Industrial Sublime: Modernism and the Transformation of New York's Rivers, 1900-1940 - Hudson River Museum
Through January 17, 2014 - Yonkers
The opening of the Erie Canal in 1825 assured the Hudson River a vital role in the evolution of what would become New York City into the nation's industrial and financial powerhouse - its "Empire City." The same year, artist Thomas Cole was "discovered," setting in motion a tradition of painting that transformed American art, much as the Erie Canal was rapidly transforming the landscape. For the most part, artists ignored the industrialization of the region; Cole was a strong proponent of the British traditions of the sublime and the beautiful, and his melding of these romantic ideals to direct observation of nature became the mainstay of American landscape in the mid-19th century.
The ideal expressed in thousands of Hudson River School canvases from the 1820s through the turn of the century constituted a moving vocabulary many artists clung to, even decades after the reality of the landscape had changed. It was not until the first decade of the 20th century, as artists like Robert Henri and John Sloan turned their attention to the urban scene, that American art shifted its focus from bucolic landscapes to the cities, the towns, and the crowds, especially the raucous urban scene of Manhattan - by then the nation's most important metropolis.
The movement away from painting the land to painting the life on the street is often seen as a clean break with the depiction of the landscape, and with landscape painting generally as a mainstay of American art in the face of European Modernism. However, artists continued to paint the Hudson River, as well as its tributaries, the Harlem and East Rivers, and the great harbor of New York City into which they flowed. What was different was their approach. Having jettisoned the romantic ideals of their forebears, artists like Henri and Sloan, and later, Georgia O'Keeffe, George Ault, Edward Hopper, and Preston Dickinson, celebrated the changing way of life along the city's waterfront. As the century progressed, they did so with sharper focus and with ideals borrowed from the Machine Age. Instead of majestic mountain ranges, their subjects were the arching bridges, swinging cranes, and streamlined ocean liners resting in the harbor. Artists took the elements of the Sublime, combined them with Modernism's interest in structure and form, and applied them to the manmade industrial one - thereby creating a new visual vocabulary for the 20th century - the Industrial Sublime.

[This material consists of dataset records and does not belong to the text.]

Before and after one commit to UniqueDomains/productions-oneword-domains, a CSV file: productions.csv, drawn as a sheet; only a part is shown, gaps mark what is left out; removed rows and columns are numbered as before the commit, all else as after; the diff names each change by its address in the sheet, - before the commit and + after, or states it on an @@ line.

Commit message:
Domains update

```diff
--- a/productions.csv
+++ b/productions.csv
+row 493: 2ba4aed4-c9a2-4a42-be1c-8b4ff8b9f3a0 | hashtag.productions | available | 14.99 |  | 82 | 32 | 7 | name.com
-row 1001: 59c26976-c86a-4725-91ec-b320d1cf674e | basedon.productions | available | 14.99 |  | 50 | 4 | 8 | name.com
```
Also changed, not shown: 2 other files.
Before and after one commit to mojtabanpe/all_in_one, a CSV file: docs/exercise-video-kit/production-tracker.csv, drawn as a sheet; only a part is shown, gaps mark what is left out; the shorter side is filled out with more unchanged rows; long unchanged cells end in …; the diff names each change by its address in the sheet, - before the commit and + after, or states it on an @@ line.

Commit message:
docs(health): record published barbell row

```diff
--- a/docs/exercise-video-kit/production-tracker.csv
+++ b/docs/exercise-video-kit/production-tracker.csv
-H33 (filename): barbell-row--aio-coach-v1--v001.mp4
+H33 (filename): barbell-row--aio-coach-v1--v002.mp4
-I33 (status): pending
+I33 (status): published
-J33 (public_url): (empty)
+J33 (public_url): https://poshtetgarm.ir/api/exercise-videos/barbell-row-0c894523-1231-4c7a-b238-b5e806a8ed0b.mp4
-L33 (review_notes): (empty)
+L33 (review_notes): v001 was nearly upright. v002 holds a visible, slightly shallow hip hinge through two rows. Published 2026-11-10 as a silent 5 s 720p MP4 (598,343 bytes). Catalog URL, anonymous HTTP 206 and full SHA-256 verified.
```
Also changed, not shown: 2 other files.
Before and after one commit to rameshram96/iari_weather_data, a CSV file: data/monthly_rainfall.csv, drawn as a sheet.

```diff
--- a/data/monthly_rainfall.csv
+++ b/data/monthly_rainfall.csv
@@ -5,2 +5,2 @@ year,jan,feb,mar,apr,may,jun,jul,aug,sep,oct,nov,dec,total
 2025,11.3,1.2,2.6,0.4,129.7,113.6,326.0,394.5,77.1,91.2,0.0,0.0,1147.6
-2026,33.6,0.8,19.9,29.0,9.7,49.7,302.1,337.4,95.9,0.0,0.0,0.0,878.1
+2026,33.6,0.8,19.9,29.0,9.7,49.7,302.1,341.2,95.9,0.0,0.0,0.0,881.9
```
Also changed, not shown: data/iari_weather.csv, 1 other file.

"Industrial Sublime," the exhibition, takes as its focus the shift in both style and sensibility during the years 1900 to 1940, and explores the development of a new mode of landscape painting and pictorial ideals suited to America's role as a global industrial power.
Museums lending works to the exhibition of more than 60 paintings include The Metropolitan Museum of Art; The Solomon R. Guggenheim Museum; The Art Institute of Chicago; Hirshhorn Museum and Sculpture Garden; Munson-Williams-Proctor Arts Institute; High Museum of Art; Museum of Art, Ft. Lauderdale; Georgia Museum of Art; The New-York Historical Society; Museum of the City of New York; Newark Museum; the Phillips Collection; Flint Institute of Arts; Smithsonian American Art Museum and the Norton Museum of Art.

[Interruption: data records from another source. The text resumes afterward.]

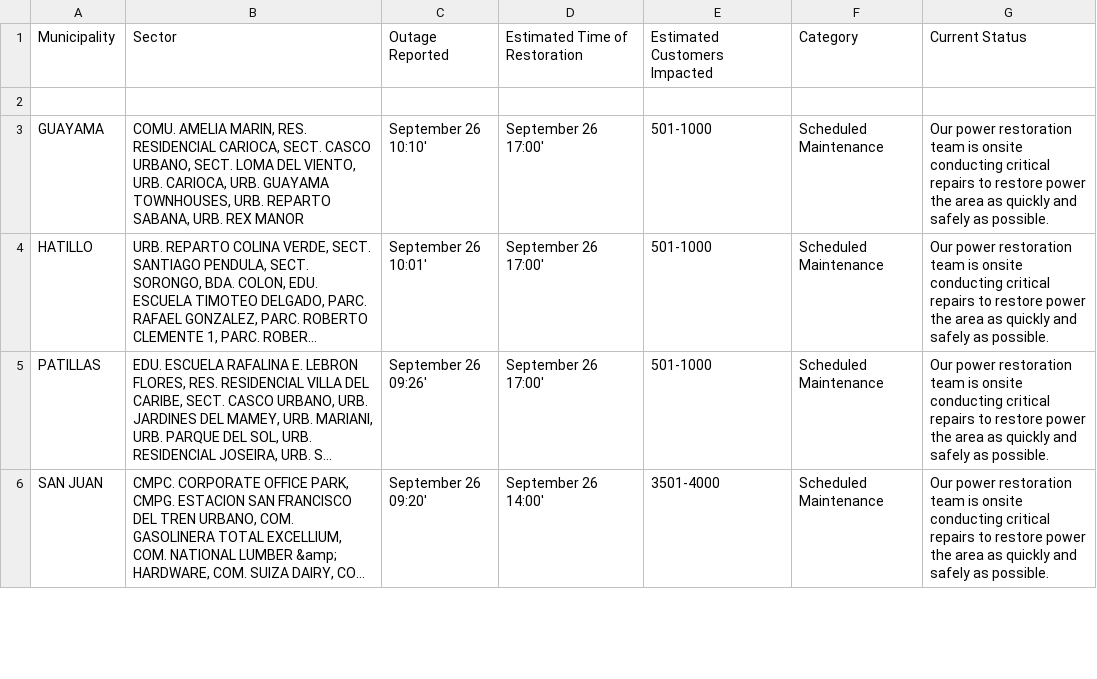
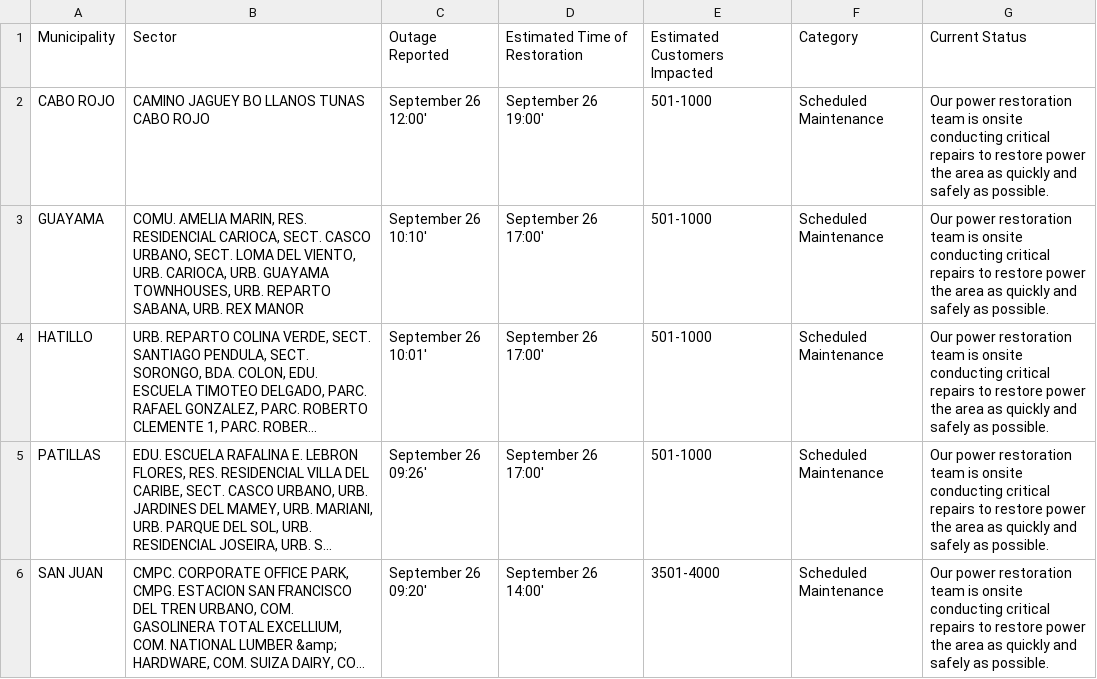
Before and after one commit to SuperSonicHub1/luma-energy-outages, a CSV file: notable_outages.csv, drawn as a sheet; only a part is shown; long unchanged cells end in …; the diff names each change by its address in the sheet, - before the commit and + after, or states it on an @@ line.

```diff
--- a/notable_outages.csv
+++ b/notable_outages.csv
-row 2: (empty)
+row 2: CABO ROJO | CAMINO JAGUEY BO LLANOS TUNAS CABO ROJO | September 26 12:00' | September 26 19:00' | 501-1000 | Scheduled Maintenance | Our power restoration team is onsite conducting critical repairs to restore power the area as quickly and safely as possible.
```
Also changed, not shown: 2 other files.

The exhibition, accompanied by a fully illustrated catalogue, is co-curated by Kirsten Jensen, Curator, Hudson River Museum and Bartholomew F. Bland, Director of Curatorial Affairs, Hudson River Museum. Additional essayists for the publication include Wendy Greenhouse, co-author of "Chicago Modern 1893-1945: Pursuit of the New;" Katherine E. Manthorne, professor of modern art of the Americas, Graduate Center, City University of New York; and Ellen E. Roberts, Harold and Anne Berkley Smith Curator of American Art, Norton Museum of Art.
"Industrial Sublime: Modernism and the Transformation of New York's Rivers, 1900-1940" is the fifth exhibition in the Hudson River Museum series, "The Visitor In the Landscape."
The exhibition will travel to the Norton Museum of Art, March 20-June 22, 2014.
The exhibition and the accompanying catalogue have been made possible by a generous grant from the Mr. and Mrs. Raymond J. Horowitz Foundation for the Arts, Inc. The exhibition catalogue is supported, in part, by Furthermore: a program of the J.M. Kaplan Fund.
On view through January 17, 2014.
2013 Festival of Lighthouses Contest - Maritime Aquarium
Through January 20, 2014 - Norwalk
Enjoy a display of imaginative handcrafted lighthouses ? and then vote for your favorite. Your votes determine the winners of this exhibit, which will present 24 large model lighthouses throughout the aquarium galleries. The lighthouses will be the creations of regional artists, crafts people and just folks with an idea. Some entries come in as scale models of real lighthouses. Others will be wildly creative. The lighthouse that gets the most visitor votes will win $1,500. Other prizes to be announced in a special evening reception on Jan. 23 are: $750 for second place, $375 for third; $300 for fourth; $225 for fifth; and $150 for sixth.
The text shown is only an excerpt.